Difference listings
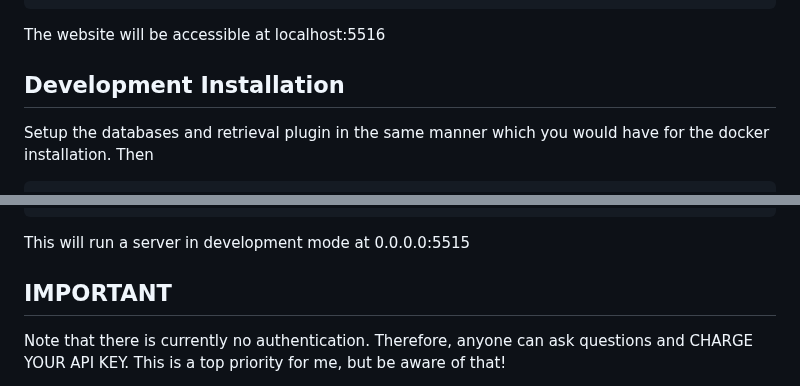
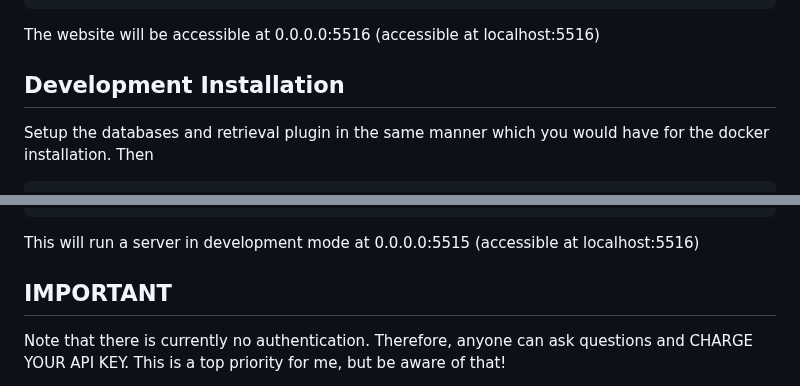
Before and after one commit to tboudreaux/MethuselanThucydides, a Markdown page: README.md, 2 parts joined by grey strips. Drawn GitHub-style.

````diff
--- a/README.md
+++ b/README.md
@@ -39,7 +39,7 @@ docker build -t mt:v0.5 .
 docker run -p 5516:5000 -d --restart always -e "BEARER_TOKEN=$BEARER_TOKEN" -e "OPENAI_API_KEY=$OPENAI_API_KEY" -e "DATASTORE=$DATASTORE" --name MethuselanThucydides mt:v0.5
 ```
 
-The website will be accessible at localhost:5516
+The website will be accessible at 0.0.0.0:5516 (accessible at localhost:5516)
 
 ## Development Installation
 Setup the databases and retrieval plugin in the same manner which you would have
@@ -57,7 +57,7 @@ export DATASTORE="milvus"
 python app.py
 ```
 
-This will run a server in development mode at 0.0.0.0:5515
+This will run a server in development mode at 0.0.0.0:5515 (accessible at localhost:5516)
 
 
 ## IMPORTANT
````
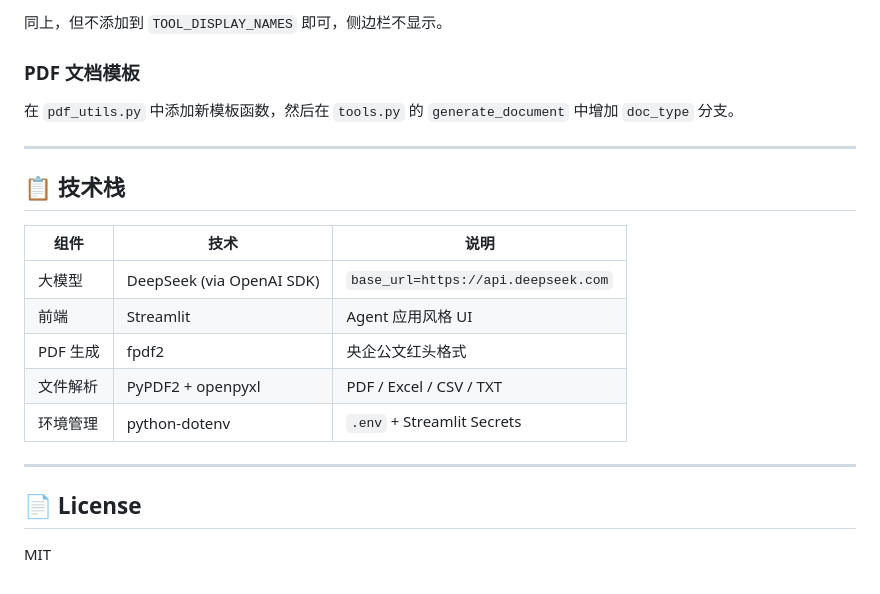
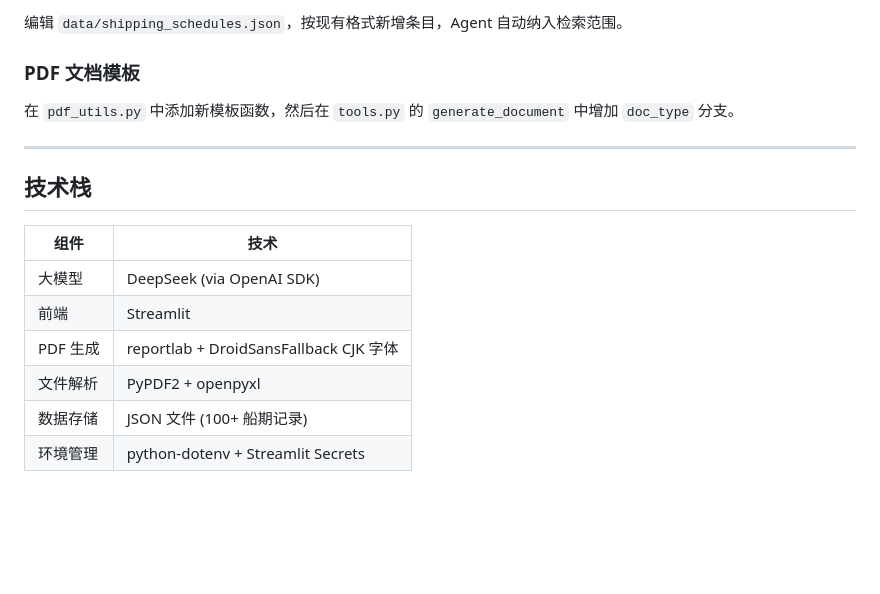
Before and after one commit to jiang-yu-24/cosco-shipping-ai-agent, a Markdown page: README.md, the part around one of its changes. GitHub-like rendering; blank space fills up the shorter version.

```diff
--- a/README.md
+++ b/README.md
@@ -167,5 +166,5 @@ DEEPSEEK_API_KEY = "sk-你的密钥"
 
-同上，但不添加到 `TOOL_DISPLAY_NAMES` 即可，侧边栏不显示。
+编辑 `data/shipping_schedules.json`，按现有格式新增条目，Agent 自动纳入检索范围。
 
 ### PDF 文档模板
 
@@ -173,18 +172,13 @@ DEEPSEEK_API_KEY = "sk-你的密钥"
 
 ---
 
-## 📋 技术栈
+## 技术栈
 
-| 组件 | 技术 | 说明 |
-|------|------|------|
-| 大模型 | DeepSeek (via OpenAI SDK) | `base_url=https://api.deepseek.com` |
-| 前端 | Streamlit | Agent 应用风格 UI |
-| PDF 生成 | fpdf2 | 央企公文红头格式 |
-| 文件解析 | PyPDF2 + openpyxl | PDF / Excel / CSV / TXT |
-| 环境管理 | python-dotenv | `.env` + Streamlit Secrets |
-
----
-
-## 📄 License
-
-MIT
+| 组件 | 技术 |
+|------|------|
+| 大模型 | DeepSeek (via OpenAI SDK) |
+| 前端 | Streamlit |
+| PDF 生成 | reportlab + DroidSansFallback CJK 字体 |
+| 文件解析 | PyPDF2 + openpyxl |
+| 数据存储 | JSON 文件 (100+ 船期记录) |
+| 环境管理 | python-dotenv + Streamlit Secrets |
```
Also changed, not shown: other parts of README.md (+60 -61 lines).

Your objective:
Copy all of the data word for word, and keep the pictures out of it.

Written reply:
Before and after one commit to tboudreaux/MethuselanThucydides, a Markdown page: README.md, 2 parts joined by grey strips. Drawn GitHub-style.

````diff
--- a/README.md
+++ b/README.md
@@ -39,7 +39,7 @@ docker build -t mt:v0.5 .
 docker run -p 5516:5000 -d --restart always -e "BEARER_TOKEN=$BEARER_TOKEN" -e "OPENAI_API_KEY=$OPENAI_API_KEY" -e "DATASTORE=$DATASTORE" --name MethuselanThucydides mt:v0.5
 ```
 
-The website will be accessible at localhost:5516
+The website will be accessible at 0.0.0.0:5516 (accessible at localhost:5516)
 
 ## Development Installation
 Setup the databases and retrieval plugin in the same manner which you would have
@@ -57,7 +57,7 @@ export DATASTORE="milvus"
 python app.py
 ```
 
-This will run a server in development mode at 0.0.0.0:5515
+This will run a server in development mode at 0.0.0.0:5515 (accessible at localhost:5516)
 
 
 ## IMPORTANT
````
Before and after one commit to jiang-yu-24/cosco-shipping-ai-agent, a Markdown page: README.md, the part around one of its changes. GitHub-like rendering; blank space fills up the shorter version.

```diff
--- a/README.md
+++ b/README.md
@@ -167,5 +166,5 @@ DEEPSEEK_API_KEY = "sk-你的密钥"
 
-同上，但不添加到 `TOOL_DISPLAY_NAMES` 即可，侧边栏不显示。
+编辑 `data/shipping_schedules.json`，按现有格式新增条目，Agent 自动纳入检索范围。
 
 ### PDF 文档模板
 
@@ -173,18 +172,13 @@ DEEPSEEK_API_KEY = "sk-你的密钥"
 
 ---
 
-## 📋 技术栈
+## 技术栈
 
-| 组件 | 技术 | 说明 |
-|------|------|------|
-| 大模型 | DeepSeek (via OpenAI SDK) | `base_url=https://api.deepseek.com` |
-| 前端 | Streamlit | Agent 应用风格 UI |
-| PDF 生成 | fpdf2 | 央企公文红头格式 |
-| 文件解析 | PyPDF2 + openpyxl | PDF / Excel / CSV / TXT |
-| 环境管理 | python-dotenv | `.env` + Streamlit Secrets |
-
----
-
-## 📄 License
-
-MIT
+| 组件 | 技术 |
+|------|------|
+| 大模型 | DeepSeek (via OpenAI SDK) |
+| 前端 | Streamlit |
+| PDF 生成 | reportlab + DroidSansFallback CJK 字体 |
+| 文件解析 | PyPDF2 + openpyxl |
+| 数据存储 | JSON 文件 (100+ 船期记录) |
+| 环境管理 | python-dotenv + Streamlit Secrets |
```
Also changed, not shown: other parts of README.md (+60 -61 lines).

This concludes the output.